We scarcely venture to think what must have been the reflections of Joseph on what had passed. We read of saints, and even of ordinary persons, who in a moment of grace have seen before them the whole mystery of Christian faith. But what had he beheld! and with so much grace, what mysteries could he comprehend, of which other souls are unconscious! He, whose office transcended that of the angels, could rise above them to a height inferior only to that attained by the Mother of God. He knew that mystery of redemption, revealed to Adam when contrition had opened the gate to pardon; that mystery which Abraham believed, and won by faith its promise; that mystery which Moses and the people saw prefigured in the desert. He knew more than the prophets; what they saw under a veil, he saw revealed. The Redeemer is come, He is beneath his roof; He will soon call him father. The Virgin, who has conceived Him, calls Joseph by the name of husband. He possesses that which the Fathers speak of, that mystical date dropped by the divine dove in the sealed garden: the palm which sprang from it was his property by all laws, both human and divine. What must have been his first interview with Mary after this great revelation! with what loving awe must he have beheld her, and what adoration must he have offered to the Word made flesh!
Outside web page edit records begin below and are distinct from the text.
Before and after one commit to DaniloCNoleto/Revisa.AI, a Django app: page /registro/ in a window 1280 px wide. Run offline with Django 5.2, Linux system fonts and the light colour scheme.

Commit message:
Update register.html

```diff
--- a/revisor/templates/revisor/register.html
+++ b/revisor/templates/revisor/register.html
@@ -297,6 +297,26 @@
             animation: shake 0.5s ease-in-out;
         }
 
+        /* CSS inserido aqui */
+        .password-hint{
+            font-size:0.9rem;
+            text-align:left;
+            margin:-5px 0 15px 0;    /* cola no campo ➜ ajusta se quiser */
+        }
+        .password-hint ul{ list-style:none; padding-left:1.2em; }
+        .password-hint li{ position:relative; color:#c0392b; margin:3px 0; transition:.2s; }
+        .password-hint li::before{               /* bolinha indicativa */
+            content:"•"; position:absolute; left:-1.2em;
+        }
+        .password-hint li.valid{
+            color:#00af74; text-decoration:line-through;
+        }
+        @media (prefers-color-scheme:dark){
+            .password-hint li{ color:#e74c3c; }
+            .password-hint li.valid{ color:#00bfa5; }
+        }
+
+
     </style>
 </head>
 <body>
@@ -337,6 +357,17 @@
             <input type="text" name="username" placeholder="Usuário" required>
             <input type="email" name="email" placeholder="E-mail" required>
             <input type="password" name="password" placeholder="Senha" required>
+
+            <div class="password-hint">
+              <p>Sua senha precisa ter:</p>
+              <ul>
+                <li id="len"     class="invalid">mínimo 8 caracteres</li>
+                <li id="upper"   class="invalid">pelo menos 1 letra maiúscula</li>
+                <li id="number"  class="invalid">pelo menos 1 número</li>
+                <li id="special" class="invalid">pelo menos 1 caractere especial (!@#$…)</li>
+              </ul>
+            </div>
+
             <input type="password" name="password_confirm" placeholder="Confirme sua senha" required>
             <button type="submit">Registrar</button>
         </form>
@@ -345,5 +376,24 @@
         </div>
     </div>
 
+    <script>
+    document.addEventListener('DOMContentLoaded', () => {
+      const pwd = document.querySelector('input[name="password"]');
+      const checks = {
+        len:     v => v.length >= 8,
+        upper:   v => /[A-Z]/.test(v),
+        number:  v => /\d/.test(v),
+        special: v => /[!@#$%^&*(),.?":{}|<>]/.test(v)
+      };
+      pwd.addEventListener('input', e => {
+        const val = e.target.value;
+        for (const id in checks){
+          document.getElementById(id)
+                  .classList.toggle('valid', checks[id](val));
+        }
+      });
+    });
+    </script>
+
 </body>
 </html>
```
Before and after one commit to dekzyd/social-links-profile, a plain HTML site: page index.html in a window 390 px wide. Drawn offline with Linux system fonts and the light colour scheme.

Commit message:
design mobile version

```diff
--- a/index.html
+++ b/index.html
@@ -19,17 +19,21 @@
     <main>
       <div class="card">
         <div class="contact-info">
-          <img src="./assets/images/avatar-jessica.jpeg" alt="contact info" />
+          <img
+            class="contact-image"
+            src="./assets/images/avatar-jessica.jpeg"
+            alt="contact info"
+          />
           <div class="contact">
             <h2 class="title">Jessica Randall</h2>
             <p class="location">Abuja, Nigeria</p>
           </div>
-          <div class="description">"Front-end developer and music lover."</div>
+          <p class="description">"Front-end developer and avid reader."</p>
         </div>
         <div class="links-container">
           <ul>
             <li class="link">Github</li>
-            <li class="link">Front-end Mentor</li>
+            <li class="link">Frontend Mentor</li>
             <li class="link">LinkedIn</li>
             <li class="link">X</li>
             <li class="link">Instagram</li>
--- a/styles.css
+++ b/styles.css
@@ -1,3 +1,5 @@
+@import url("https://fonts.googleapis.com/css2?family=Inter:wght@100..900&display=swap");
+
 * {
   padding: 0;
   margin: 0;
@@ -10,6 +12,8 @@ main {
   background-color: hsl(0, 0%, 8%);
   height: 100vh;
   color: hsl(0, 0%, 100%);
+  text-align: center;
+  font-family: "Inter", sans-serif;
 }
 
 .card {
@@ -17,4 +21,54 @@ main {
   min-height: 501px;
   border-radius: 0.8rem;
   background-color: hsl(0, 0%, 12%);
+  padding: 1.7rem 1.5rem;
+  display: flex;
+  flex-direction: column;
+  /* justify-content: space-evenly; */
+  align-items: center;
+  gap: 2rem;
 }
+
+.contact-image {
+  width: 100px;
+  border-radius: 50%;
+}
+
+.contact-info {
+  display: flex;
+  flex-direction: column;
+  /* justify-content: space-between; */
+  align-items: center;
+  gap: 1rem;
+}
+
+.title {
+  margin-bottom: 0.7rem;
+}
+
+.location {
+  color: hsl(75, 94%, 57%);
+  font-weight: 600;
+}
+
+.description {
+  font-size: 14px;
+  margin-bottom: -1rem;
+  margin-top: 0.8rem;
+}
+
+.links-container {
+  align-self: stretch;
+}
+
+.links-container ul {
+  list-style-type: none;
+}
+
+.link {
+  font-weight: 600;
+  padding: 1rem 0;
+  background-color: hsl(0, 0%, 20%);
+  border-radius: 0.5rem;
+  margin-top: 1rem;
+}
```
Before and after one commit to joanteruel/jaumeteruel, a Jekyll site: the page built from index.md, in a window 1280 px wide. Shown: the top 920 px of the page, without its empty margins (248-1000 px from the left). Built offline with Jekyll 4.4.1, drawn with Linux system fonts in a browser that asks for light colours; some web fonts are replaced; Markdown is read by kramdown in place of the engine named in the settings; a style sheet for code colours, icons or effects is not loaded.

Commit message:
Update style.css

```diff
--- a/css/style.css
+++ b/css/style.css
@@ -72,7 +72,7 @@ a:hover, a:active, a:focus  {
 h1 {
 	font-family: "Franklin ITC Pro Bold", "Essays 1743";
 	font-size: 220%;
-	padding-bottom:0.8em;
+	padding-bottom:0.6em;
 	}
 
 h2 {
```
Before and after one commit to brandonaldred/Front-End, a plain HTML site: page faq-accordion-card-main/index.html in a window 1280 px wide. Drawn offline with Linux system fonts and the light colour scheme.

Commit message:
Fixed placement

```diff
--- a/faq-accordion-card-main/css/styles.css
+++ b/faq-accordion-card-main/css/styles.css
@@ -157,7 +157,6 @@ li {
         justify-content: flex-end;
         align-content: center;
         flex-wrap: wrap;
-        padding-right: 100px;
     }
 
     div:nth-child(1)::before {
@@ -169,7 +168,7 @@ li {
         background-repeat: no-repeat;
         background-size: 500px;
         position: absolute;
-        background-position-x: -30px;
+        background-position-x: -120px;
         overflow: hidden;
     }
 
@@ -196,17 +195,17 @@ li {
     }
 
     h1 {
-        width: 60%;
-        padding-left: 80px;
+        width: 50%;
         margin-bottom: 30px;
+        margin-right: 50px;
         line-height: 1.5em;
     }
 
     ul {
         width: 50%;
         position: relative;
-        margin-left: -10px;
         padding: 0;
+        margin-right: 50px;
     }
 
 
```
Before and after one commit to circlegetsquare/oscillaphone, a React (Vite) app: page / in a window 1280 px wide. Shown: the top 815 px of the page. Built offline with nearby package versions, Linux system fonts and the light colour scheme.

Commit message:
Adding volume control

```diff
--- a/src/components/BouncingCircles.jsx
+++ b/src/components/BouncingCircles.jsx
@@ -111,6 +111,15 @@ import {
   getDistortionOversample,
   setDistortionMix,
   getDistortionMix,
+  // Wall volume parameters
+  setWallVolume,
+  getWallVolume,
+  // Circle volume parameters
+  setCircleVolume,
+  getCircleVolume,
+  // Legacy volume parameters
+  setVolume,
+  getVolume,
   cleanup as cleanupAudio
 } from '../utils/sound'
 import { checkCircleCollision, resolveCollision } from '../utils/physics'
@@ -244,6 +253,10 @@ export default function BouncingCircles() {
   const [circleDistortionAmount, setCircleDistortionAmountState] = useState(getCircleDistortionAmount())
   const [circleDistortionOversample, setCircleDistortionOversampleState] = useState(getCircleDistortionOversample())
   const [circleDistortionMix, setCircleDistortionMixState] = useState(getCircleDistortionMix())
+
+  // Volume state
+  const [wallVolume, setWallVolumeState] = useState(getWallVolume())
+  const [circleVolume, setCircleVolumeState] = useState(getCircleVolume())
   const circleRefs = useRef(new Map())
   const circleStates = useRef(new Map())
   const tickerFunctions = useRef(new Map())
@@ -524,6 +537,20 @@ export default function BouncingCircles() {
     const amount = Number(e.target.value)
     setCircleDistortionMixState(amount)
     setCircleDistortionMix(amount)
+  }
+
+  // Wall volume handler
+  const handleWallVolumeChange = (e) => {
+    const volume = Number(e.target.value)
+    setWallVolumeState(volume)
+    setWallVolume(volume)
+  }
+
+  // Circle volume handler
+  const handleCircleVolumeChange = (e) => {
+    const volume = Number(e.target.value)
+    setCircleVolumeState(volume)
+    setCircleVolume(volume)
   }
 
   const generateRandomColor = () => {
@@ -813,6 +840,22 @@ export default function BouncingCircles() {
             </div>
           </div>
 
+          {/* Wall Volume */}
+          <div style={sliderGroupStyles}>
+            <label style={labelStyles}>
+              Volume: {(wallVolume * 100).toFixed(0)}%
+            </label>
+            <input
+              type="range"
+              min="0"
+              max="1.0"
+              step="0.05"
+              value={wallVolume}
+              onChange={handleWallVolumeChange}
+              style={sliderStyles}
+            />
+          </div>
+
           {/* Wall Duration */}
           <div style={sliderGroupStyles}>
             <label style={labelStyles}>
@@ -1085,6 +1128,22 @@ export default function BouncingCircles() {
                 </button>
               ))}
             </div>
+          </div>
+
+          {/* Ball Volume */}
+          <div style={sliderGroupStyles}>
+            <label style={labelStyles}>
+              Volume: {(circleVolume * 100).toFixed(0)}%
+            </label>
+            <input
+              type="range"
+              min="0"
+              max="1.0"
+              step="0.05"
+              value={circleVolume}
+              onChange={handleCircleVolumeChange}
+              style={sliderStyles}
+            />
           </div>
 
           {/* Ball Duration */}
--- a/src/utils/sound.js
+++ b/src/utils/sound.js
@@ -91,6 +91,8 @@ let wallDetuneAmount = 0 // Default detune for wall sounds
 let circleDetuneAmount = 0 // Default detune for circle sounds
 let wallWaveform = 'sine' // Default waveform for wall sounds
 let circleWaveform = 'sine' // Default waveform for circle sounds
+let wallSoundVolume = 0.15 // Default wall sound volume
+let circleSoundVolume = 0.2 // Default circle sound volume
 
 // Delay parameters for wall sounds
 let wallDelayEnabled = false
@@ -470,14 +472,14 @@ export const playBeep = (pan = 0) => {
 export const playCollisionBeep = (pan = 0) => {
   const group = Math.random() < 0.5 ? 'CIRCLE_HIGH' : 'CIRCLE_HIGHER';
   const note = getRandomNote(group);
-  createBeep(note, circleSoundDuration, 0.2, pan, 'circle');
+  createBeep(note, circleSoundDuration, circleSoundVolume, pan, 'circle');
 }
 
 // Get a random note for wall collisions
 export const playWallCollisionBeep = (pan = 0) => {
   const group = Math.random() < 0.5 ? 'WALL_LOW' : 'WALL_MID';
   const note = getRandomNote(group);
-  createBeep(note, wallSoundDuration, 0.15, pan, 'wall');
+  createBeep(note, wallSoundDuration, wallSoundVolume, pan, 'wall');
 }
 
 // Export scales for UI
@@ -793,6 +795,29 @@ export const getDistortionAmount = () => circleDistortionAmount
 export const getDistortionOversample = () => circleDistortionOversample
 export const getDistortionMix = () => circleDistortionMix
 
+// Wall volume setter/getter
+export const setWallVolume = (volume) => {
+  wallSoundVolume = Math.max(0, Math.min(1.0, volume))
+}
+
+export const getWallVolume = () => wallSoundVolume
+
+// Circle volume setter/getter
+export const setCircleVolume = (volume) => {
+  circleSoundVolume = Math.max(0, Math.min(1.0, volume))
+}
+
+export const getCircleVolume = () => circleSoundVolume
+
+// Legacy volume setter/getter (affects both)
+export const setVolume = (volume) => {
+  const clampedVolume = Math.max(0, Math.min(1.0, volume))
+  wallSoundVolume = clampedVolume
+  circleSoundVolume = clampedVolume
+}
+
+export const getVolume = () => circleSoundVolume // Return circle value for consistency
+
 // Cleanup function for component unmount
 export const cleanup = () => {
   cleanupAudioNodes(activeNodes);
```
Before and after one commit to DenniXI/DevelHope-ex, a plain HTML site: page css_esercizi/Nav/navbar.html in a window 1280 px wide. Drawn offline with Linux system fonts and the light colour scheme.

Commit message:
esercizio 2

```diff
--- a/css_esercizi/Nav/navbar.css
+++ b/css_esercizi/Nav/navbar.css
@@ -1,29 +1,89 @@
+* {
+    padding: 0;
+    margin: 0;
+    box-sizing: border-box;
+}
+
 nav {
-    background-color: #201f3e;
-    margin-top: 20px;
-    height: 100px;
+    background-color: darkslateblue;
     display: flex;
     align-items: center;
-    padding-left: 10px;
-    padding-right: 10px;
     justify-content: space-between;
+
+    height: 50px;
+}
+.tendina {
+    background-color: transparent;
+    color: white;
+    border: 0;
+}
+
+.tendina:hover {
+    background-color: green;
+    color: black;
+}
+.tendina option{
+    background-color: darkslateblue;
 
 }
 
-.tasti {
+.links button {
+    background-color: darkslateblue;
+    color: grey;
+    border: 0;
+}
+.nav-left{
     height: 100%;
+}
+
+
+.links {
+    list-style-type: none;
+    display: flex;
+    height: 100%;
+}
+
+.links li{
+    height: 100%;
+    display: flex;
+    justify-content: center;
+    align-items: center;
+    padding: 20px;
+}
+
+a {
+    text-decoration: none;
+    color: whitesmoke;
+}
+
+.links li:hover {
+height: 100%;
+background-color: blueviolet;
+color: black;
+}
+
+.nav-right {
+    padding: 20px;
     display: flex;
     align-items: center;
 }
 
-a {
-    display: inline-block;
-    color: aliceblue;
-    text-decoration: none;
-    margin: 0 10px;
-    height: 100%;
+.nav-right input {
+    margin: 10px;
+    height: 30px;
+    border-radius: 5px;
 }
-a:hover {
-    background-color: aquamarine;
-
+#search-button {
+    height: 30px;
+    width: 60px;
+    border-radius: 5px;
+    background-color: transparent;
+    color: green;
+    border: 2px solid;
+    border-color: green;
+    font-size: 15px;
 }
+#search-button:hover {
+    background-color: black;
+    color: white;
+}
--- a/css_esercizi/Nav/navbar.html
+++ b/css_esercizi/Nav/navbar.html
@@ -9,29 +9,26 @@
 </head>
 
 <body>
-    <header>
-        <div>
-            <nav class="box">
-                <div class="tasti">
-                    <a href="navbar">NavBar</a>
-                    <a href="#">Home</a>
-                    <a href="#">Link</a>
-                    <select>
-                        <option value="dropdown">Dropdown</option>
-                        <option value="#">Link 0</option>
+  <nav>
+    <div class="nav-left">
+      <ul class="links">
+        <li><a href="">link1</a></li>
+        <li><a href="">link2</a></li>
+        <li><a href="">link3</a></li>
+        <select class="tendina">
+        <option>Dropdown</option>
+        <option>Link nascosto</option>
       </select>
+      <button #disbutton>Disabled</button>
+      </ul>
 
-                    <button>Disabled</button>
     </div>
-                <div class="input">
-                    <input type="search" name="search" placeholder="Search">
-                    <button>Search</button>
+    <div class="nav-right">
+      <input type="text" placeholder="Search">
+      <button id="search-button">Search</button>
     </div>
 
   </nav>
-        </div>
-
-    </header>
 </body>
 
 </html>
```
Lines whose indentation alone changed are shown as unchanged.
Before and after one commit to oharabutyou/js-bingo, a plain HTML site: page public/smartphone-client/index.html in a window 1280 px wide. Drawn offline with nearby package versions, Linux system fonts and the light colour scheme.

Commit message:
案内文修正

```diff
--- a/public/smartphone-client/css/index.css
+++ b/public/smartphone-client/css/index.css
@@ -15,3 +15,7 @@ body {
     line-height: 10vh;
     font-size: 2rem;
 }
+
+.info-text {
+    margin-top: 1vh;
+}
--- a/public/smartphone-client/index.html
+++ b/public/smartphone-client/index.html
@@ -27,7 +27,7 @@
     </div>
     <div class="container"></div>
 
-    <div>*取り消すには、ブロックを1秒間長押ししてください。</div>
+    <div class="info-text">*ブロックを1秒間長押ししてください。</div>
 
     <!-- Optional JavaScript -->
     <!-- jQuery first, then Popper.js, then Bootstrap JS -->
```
There is a veil on these wonderful moments, but God loves to see His servants try to raise it. And then the months of contemplation before the Nativity the joy of what the prophet calls 'the prisoner of hope'! With what ecstasy must Joseph have pursued his labours, conscious that his God was near! With what raptures must he have communicated with Him; and when he slept, it was in the thought that the Incarnate Lord was there. When Mary spoke, the words broke the silence of unceasing prayer, and shed light and fervour into Joseph's soul, and he could contemplate always her who has been described as 'clothed with the sun.' He could contemplate what the saints only can speak of, though it is allowed to each, according to their capacity, to gaze and feed on it—that mystery of mercy, the Incarnation, which was accomplished for each individual. A saint said, when told of any new wonder of God's mercy, 'Nothing can surprise me; one only thing is wonderful, the Incarnation.' We are told that Mary, after she had received the Annunciation, went with haste to visit Elizabeth; but we know not whether Joseph was present at the salutation; whether he guarded her in the hill country of Judea; or whether he remained in desolation and solitude such as none ever had, for none ever had received such consolation. Mary and Elizabeth, Zachariah and Joseph, were the only souls belonging to the new dispensation; yet the Scriptures are silent.